April 4, 2019
Economy Continues To Show Signs of Slowdown
Last week, further signs of economic slowdown emerged as the Commerce Department issued a downward revision to the fourth quarter 2018 estimated economic growth. Fourth quarter gross domestic product was revised sharply lower from 2.6 percent to 2.2 percent, which, among other factors, underscored weaker spending by both the consumer state and local governments. The result was another sharp move lower in U.S. interest rates.
Among our second quarter key investment themes is the caution—be ready for slowing earnings. We will cover this declaration in more detail later, but to highlight our point, the markets have been unforgiving to companies that miss earnings, and there are enough excuses in the first quarter for corporate management to hide. Excuses for missed earnings will likely include the global economic slowdown, weather, uncertainty around trade issues with China and Europe, and the government shutdown.
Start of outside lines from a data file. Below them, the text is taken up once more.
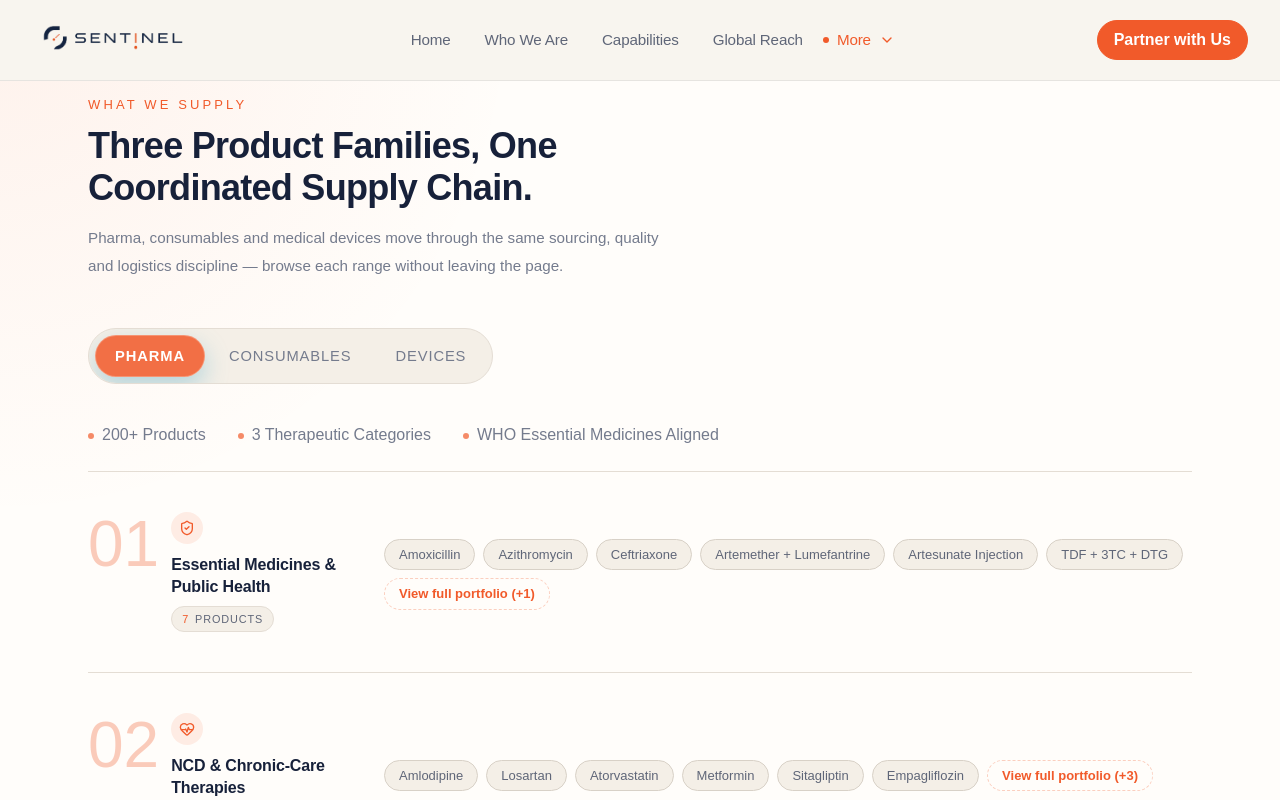
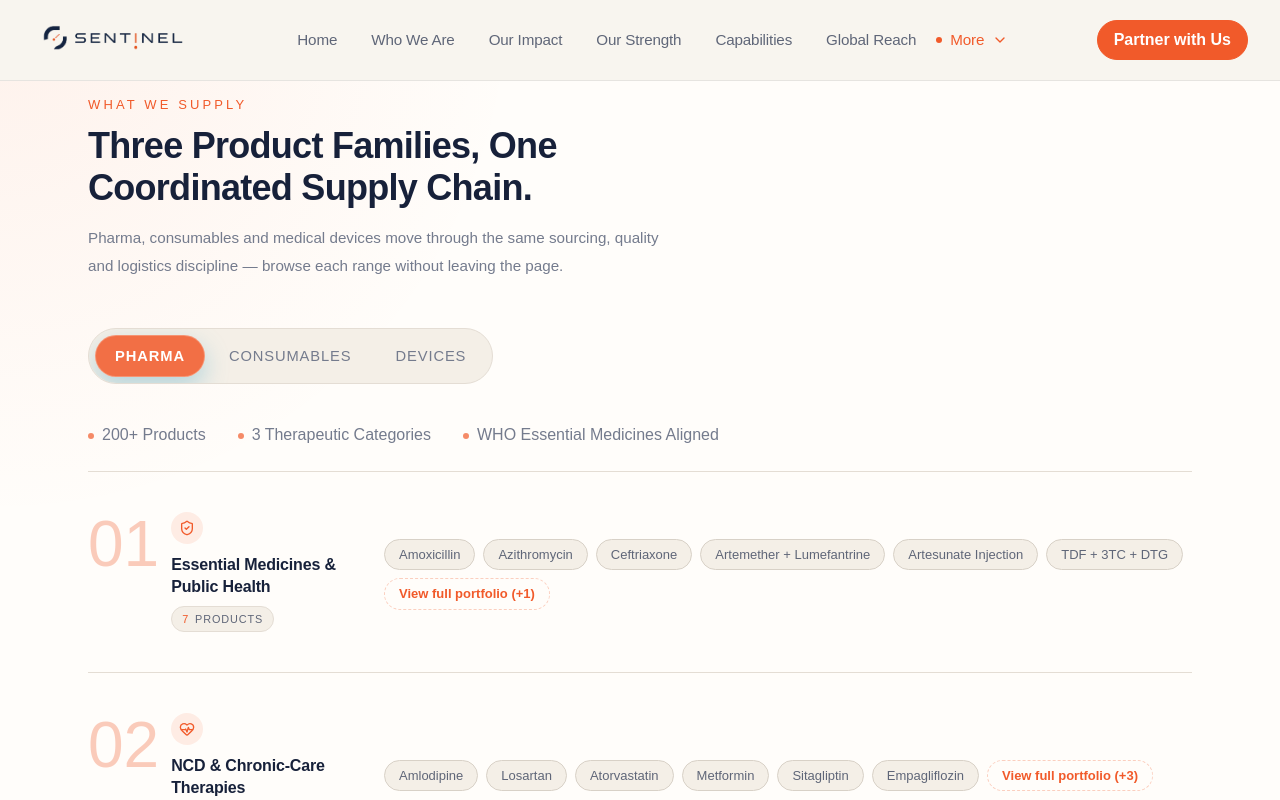
Before and after one commit to digitalencap01-droid/Sentinel_Medical_Solutions, a React (Vite) app: page /supply in a window 1280 px wide. Shown: the top 800 px of the page. Built offline with nearby package versions, Linux system fonts and the light colour scheme.

Commit message:
feat: update section IDs and navigation links for improved site structure and accessibility

```diff
--- a/src/components/site/AboutSection.tsx
+++ b/src/components/site/AboutSection.tsx
@@ -38,7 +38,7 @@ export function AboutSection() {
 
   return (
     <section id="about" className={`${lightSection} py-24`}>
-      <div className="mx-auto max-w-6xl px-6">
+      <div className="mx-auto max-w-7xl px-6 lg:px-10">
         <SectionIntro
           eyebrow={t('sections.about.eyebrow')}
           title={t('sections.about.title')}
--- a/src/components/site/Header.tsx
+++ b/src/components/site/Header.tsx
@@ -15,7 +15,7 @@ type HeaderProps = {
   onMenuClose: () => void
 }
 
-const primaryHashes = ['#about', '#capabilities', '#global-reach']
+const primaryHashes = ['#about', '#impact', '#strength', '#capabilities', '#global-reach']
 
 export function Header({ menuOpen, scrolled, onMenuToggle, onMenuClose }: HeaderProps) {
   const { t } = useTranslation()
--- a/src/components/site/ProofStripSection.tsx
+++ b/src/components/site/ProofStripSection.tsx
@@ -22,7 +22,7 @@ export function ProofStripSection() {
   ]
 
   return (
-    <section className="overflow-hidden bg-[#F8F5EF]">
+    <section id="impact" className="overflow-hidden bg-[#F8F5EF]">
       <div className="px-6 py-18 sm:px-8 lg:px-12">
         <Reveal>
           <div className="relative px-0 py-8">
--- a/src/components/site/StrengthSection.tsx
+++ b/src/components/site/StrengthSection.tsx
@@ -14,10 +14,10 @@ const mapPoints = [
 
 export function StrengthSection() {
   return (
-    <section className="bg-[var(--surface)] px-6 py-8 sm:px-8 lg:px-12">
+    <section id="strength" className="bg-[var(--surface)] px-6 py-8 sm:px-8 lg:px-12">
       <Reveal>
-        <div className="grid overflow-hidden rounded-[2rem] bg-white shadow-[0_26px_70px_rgba(15,23,42,0.08)] lg:grid-cols-[minmax(0,1.06fr)_minmax(0,1.12fr)]">
-          <div className="relative overflow-hidden px-8 py-12 sm:px-10 lg:px-12 lg:py-14">
+        <div className="grid lg:grid-cols-[minmax(0,1.06fr)_minmax(0,1.12fr)] lg:items-stretch">
+          <div className="relative overflow-hidden px-2 py-12 sm:px-4 lg:px-0 lg:py-14">
             <div className="absolute inset-0 opacity-70">
               <div className="absolute left-0 top-0 h-36 w-44 bg-[radial-gradient(circle,#f4ded0_1px,transparent_1px)] [background-size:8px_8px]" />
               <div className="absolute right-8 top-10 h-[72%] w-[58%] rounded-full border border-dashed border-[rgba(15,23,42,0.08)]" />
@@ -56,7 +56,7 @@ export function StrengthSection() {
             </div>
           </div>
 
-          <div className="relative min-h-[360px] lg:min-h-full">
+          <div className="relative min-h-[360px] overflow-hidden rounded-[2rem] lg:ml-8 lg:min-h-full">
             <img
               src={warehouseImage}
               alt="Sentinel Medical Solutions warehouse operations"
--- a/src/components/site/content.ts
+++ b/src/components/site/content.ts
@@ -50,6 +50,8 @@ import type {
 // sub-module inside Global Reach & Presence now, not a separate scroll stop.
 export const navLinks: NavLink[] = [
   { label: 'About', href: '#about' },
+  { label: 'Our Impact', href: '#impact' },
+  { label: 'Our Strength', href: '#strength' },
   { label: 'Capabilities', href: '#capabilities' },
   { label: 'Global Reach', href: '#global-reach' },
   { label: 'How We Work', href: '#operations' },
```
Another theme for the second quarter is the resolution of U.S.–China trade. We have written extensively over the years about the evolution of capitalism and democracy. The current issue is less about a trade treaty and more about how our form of capitalism competes with a central state sponsored form of capitalism that has no rules other than to serve its government. Our form of capitalism, for all its imperfections, attempts to serve investors, reward risk taking, and allocate capital efficiently. On the other hand, China’s form of capitalism is sponsored by a central state government which controls the rules and exists to serve its government; the government then, in turn, allocates resources to its people. At the risk of sounding overly dramatic, we are at war with China today. It is an economic war. The new U.S.–China trade treaty will establish a paradigm for trade and set the standard for how China competes in the global economy.
Finally, Brexit took an unusual turn last week as Prime Minister Theresa May offered to resign her position under the condition that parliament pass the existing withdrawal agreement. They’ve reached the departure deadline of March 29, meaning the date at which separation between Great Britain and the European Union was supposed to be made final. However, there is still no agreement among the British government and the European Union for the conditions under which Great Britain is permitted to leave the EU. As it stands today, it appears that the United Kingdom will leave the EU on April 12 without a deal. The uncertainty raises significant concern for investors as we expect that capital markets, banks and businesses are not adequately prepared for a sharp, abrupt exit. We would expect short term volatility spikes over the next several weeks and a renewed focus on the health of European banks.
Greg Hahn is president and CIO of Winthrop Capital Management.